The dollar has been undervalued. The deutschemark and yen have been higher and as a result foreign investors see their investments will go further in the U.S. than they used to. This is one of the trends that is already changing. In the last year, the yen has depreciated against the dollar by 30 percent. The deutschemark has declined about 10 percent against the dollar.

The Germans have also been very concerned about the future of their economy. The U.S. last year was the world's fastest-growing economy. That's attractive.

The trend likely to have the most staying power is that in manufacturing. It's increasingly accepted that you should produce products as close to the consumer as possible. That's a long-term trend that's likely to continue.

The upside is that it has allowed us to accelerate our competitive adjustment. In certain industries, foreigners have brought in new management techniques, new technologies, and all of this has been useful in improving our competitiveness.

The downsides are that a lot of the industrial plants owned by foreign investors are nonunion jobs, so it contributes to the stagnation of wages. There is a potential downside to the extent that in certain high technology areas you get a plant here but you don't get the technology transfer. They keep their best things at home.

Louis Alexander

Chief economist, U.S. Commerce Department

I think we had a big increase in 1995 that reflected high profit rates on investments already here. More importantly, there is growing recognition that the U.S. is the place to do business. Our labor and capital are more productive than most of our trading partners.

In an environment in which private and government savings are very low; it's very important to have this foreign direct investment. It augments our national savings.

Given that national savings is as low as it is, I'd rather have the foreign investment. Preferable would be to have the investment but to have it financed domestically.

I expect foreign direct investment to continue at a reasonably high level. I'm not sure it will necessarily go up.

Steve H. Hanke

Professor of applied economics, Johns Hopkins University, Baltimore

The main feature is the United States is still one of the most competitive free- market economies in the world. It's enormously flexible and generates a lot of jobs and a lot of output. We're also competitive on the wage front. Our labor market is one of the most flexible in the world.

[FDI] allows for greater levels of investment in America than would otherwise be the case. So we have higher labor productivity, higher wages and a higher standard of living.

It certainly beats the alternative: foreign investors divesting in the U.S., selling their assets and taking their money home.

I don't think there's any particular trend one way or another.
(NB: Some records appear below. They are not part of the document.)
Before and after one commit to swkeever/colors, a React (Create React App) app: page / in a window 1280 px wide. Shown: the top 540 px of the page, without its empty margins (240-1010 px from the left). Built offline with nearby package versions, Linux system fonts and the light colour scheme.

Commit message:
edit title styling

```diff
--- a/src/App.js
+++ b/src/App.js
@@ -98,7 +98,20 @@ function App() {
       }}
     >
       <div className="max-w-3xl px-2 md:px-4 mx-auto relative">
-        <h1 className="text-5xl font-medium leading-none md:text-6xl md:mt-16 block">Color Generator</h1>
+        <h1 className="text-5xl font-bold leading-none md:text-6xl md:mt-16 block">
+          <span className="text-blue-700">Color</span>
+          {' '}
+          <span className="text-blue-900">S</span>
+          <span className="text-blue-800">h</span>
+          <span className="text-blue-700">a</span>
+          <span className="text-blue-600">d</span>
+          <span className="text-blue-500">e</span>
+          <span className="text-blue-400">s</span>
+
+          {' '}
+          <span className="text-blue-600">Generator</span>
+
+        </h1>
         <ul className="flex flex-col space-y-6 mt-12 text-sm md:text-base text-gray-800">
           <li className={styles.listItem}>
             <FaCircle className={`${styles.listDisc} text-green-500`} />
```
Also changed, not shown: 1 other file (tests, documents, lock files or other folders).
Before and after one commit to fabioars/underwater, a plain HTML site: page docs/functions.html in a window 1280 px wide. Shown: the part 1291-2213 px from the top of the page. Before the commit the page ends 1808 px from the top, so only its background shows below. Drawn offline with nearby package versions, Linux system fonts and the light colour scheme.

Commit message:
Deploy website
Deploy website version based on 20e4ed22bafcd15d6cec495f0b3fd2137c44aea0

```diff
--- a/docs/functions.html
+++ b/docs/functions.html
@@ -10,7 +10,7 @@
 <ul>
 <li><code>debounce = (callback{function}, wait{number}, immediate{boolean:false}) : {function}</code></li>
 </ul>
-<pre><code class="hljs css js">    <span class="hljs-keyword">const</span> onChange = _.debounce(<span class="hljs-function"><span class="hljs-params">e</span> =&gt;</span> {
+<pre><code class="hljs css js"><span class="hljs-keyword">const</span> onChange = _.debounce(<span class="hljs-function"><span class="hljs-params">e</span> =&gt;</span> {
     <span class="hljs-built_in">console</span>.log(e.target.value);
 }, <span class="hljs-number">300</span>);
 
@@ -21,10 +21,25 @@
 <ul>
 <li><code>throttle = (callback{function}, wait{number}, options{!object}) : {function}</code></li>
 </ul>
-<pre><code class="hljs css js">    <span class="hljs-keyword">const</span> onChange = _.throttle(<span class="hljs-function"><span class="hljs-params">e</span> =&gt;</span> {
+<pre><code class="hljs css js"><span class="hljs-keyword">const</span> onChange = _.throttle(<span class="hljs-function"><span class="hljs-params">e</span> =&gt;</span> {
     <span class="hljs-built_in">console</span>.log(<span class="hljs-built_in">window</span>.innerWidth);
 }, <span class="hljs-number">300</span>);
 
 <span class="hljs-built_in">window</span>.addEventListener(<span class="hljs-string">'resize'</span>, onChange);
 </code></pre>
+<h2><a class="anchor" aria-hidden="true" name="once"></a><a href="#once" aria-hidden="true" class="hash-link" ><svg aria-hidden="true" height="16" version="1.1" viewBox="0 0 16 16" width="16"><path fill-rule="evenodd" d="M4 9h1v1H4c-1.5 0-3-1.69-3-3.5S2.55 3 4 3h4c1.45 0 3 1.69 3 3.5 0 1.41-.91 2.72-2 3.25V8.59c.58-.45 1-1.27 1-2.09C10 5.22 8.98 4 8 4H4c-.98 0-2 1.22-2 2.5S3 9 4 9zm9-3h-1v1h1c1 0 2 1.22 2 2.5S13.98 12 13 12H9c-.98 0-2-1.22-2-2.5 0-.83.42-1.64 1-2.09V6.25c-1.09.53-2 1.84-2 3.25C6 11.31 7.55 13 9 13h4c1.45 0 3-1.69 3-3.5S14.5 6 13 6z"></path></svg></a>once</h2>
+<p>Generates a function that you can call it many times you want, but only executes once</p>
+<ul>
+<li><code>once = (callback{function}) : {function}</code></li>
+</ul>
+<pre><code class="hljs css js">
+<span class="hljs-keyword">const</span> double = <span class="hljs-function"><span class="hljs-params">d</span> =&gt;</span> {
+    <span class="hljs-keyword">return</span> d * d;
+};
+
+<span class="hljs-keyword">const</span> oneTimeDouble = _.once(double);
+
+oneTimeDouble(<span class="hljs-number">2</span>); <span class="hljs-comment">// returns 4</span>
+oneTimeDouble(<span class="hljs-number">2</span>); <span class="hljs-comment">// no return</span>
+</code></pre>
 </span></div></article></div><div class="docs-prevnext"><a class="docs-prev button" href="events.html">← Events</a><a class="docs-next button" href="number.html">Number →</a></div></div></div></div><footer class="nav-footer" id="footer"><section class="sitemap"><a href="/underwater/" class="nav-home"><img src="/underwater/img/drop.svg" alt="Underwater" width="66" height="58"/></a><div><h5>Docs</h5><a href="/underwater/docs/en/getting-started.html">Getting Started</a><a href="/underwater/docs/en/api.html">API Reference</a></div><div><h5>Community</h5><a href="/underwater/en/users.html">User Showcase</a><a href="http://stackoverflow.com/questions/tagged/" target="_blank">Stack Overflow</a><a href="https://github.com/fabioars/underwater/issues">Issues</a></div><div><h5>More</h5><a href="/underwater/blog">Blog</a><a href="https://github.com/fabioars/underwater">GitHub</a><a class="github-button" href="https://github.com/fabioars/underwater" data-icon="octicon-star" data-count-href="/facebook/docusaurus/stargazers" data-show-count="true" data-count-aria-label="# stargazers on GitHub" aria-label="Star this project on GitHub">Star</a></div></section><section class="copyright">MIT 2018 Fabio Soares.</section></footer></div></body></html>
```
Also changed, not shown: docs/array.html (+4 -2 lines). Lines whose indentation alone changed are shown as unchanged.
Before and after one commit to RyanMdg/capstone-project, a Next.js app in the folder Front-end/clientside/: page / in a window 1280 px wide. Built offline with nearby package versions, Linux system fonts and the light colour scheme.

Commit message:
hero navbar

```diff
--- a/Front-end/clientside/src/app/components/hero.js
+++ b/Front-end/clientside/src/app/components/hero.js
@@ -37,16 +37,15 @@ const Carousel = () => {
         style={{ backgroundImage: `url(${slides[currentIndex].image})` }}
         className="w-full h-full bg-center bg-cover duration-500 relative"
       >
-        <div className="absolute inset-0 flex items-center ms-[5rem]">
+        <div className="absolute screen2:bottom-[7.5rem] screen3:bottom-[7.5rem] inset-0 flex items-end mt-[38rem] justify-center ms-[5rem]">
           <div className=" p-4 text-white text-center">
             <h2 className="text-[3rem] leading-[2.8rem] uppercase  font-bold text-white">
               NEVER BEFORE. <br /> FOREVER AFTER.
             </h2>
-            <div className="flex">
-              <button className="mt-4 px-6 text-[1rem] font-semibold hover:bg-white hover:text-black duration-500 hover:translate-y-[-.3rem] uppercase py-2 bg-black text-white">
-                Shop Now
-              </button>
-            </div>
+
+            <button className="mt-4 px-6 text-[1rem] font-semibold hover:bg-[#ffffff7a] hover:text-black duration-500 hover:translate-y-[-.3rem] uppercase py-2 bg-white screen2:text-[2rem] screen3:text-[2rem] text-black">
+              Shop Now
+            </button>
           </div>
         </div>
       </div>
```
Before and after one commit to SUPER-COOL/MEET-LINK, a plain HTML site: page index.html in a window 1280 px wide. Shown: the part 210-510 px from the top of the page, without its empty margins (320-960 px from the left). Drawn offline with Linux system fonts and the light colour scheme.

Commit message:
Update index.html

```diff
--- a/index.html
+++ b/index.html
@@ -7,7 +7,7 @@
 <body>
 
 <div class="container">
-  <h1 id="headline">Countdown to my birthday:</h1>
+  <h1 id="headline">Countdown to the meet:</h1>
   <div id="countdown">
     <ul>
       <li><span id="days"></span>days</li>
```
The numbers were a little weaker last year, but you have to remember the international economy is weak.

Sven Oehme

Managing director, European-American Chamber of Commerce, New York

I think the main reason is that [the United States] is a very large market. There are a lot of customers here with high income compared to other places in the world.

The value of the dollar may make it easier to invest here. But I don't think that's really the most important thing. The value of European currencies has decreased now. I also tend to say that wages do not play a decisive role. One could argue they could just go to Mexico.

If you want to become a global player you have to be established in the market, and not just export.

Foreign investment creates jobs and the employees are Americans.

Foreign investment shows the world is coming together more and more, and I see no reason why it should not increase. Until now you see the major companies doing it and, increasingly, you'll probably see smaller and midsize companies following.

Pub Date: 7/14/96

Baltimore Sun Articles
Please note the green-lined linked article text has been applied commercially without any involvement from our newsroom editors, reporters or any other editorial staff.